The Hunt court believed that the "length, intensity and quality of the parent-child relationship are determinative of the loss experienced by the parent." ( Hunt, 158 Ill. App.3d at 79.) I agree with Smith that "there may be a quantitative but not a qualitative difference between the damage caused by the death of a newborn and that of a viable fetus." ( Smith, 203 Ill. App.3d at 481-82.) While consideration of the "length, intensity and quality of the parent-child relationship" may in some cases be useful in measuring the magnitude of the parents' loss, it does not determine whether a loss has occurred. The factors recited by Hunt relate to the amount of damages, not to the right of recovery.
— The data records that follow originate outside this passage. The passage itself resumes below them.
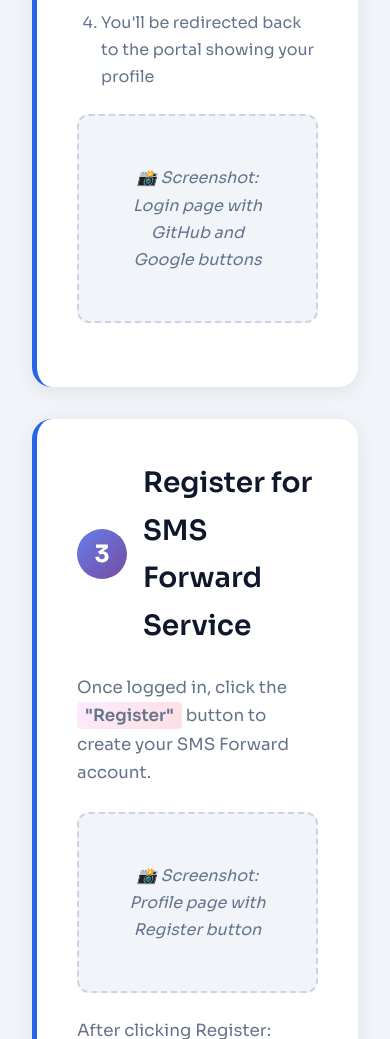
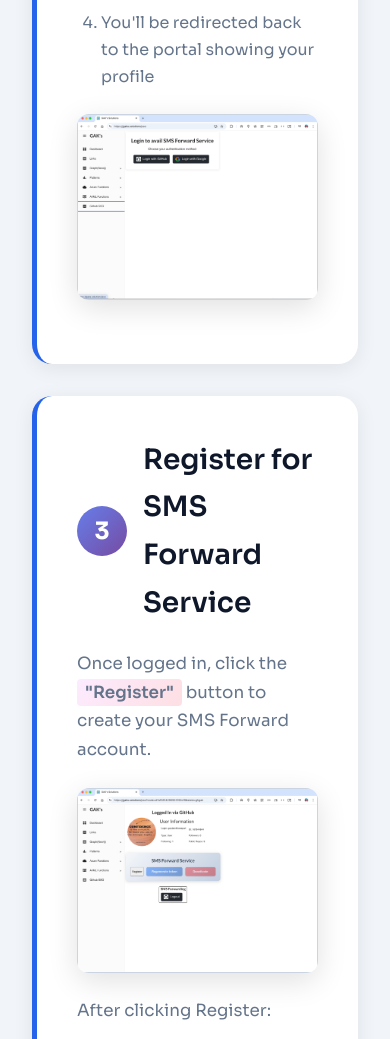
Before and after one commit to gautamkhanapuri/sms_forwarder_documentation, a plain HTML site: page docs/setup.html in a window 390 px wide. Shown: the part 2063-3102 px from the top of the page. Drawn offline with Linux system fonts and the light colour scheme.

Commit message:
added screenshots

```diff
--- a/docs/setup.html
+++ b/docs/setup.html
@@ -201,9 +201,9 @@
                 <li>You'll be redirected back to the portal showing your profile</li>
             </ol>
 
-            <div class="screenshot-placeholder">
-                📸 Screenshot: Login page with GitHub and Google buttons
-            </div>
+			<div class="screenshot-container">
+    			<img src="screenshots/setup_login.png" alt="Login page with GitHub and Google buttons" class="screenshot">
+			</div>
         </div>
 
         <div class="step-section">
@@ -213,8 +213,8 @@
             </div>
             <p>Once logged in, click the <span class="highlight">"Register"</span> button to create your SMS Forward account.</p>
 
-            <div class="screenshot-placeholder">
-                📸 Screenshot: Profile page with Register button
+			<div class="screenshot-container">
+                <img src="screenshots/setup_register.png" alt="Profile page with user details and 3 SMS Forward buttons" class="screenshot">
             </div>
 
             <p>After clicking Register:</p>
@@ -242,8 +242,8 @@
             </div>
             <p>Open the SMS Forward app on your Android device and enter your token.</p>
 
-            <div class="screenshot-placeholder">
-                📸 Screenshot: Mobile app token input screen
+			<div class="screenshot-container">
+                <img src="screenshots/setup_token" alt="Landing page with token entered" class="screenshot">
             </div>
 
             <ol>
@@ -272,13 +272,14 @@
                 <li>Configure which messages should forward to Telegram</li>
             </ol>
 
-            <div class="screenshot-placeholder">
-                📸 Screenshot: Telegram bot /start command and response
+			<div class="screenshot-container">
+                <img src="screenshots/setup_telegram_start.jpg" alt="Telegram chat with /start message sent" class="screenshot">
             </div>
 
-            <div class="screenshot-placeholder">
-                📸 Screenshot: Mobile app Telegram configuration
+			<div class="screenshot-container">
+                <img src="screenshots/telegram_config.png" alt="Configuration page with telegram configured" class="screenshot">
             </div>
+
         </div>
 
         <div class="step-section" style="border-left-color: var(--secondary);">
--- a/docs/styles.css
+++ b/docs/styles.css
@@ -706,3 +706,17 @@ body {
 .mt-lg {
   margin-top: var(--spacing-lg);
 }
+
+.screenshot-container {
+    margin: 1.5rem 0;
+    border-radius: 12px;
+    overflow: hidden;
+    box-shadow: 0 8px 30px rgba(0, 0, 0, 0.12);
+}
+
+.screenshot {
+    width: 100%;
+    height: auto;
+    display: block;
+    border: 1px solid var(--gray-light);
+}
```
Also changed, not shown: docs/help.html (+8 -10 lines), docs/screenshots/email_config.png (added), docs/screenshots/help_card.png (added), docs/screenshots/help_config_list.png (added), docs/screenshots/setup_login.png (added), docs/screenshots/setup_register.png (added), docs/screenshots/setup_telegram_start.jpg (added), docs/screenshots/setup_token.png (added), docs/screenshots/telegram_config.png (added).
The defendants in Smith, like appellants here, argued that damages for loss of a stillborn child's society are unduly speculative as a matter of law. A similar argument was rejected in Chrisafogeorgis, where this court concluded that the difficulty of ascertaining damages should not bar the cause of action. ( Chrisafogeorgis, 55 Ill.2d at 371.) The court further noted that difficulties in determining damages in the case of a stillborn child cannot be deemed greater or different in character from those attending the determination of damages in the case of an injured child who lives but a moment after birth. ( Chrisafogeorgis, 55 Ill.2d at 372.) While damages for loss of society are not as susceptible to in-depth analysis and calculation as future earnings, they are "not immeasurable," and a jury is capable of assigning monetary value to this element of pecuniary injury. ( Elliott, 92 Ill.2d at 539-40.) Moreover, parents should not be denied damages for loss of their stillborn child's society simply because the timing of defendant's wrongful act has made damages more difficult to prove or disprove. ( Smith, 203 Ill. App.3d at 478.) "`[I]t is not the privilege of him whose wrongful act caused the loss to hide behind the uncertainties inherent in the very situation his wrong has created.'" Elliott, 92 Ill.2d at 540-41, quoting Wycko v. Gnodtke (1960), 361 Mich. 331, 339-40, 105 N.W.2d 118, 122-23.
For these reasons, I believe the court's decision in this case is a proper extension of our earlier holdings in Elliott, Bullard, and Ballweg. I therefore agree with the majority that parents may seek damages for loss of society, and that they are entitled to a presumption of such pecuniary injury, in an action for the wrongful death of a stillborn child.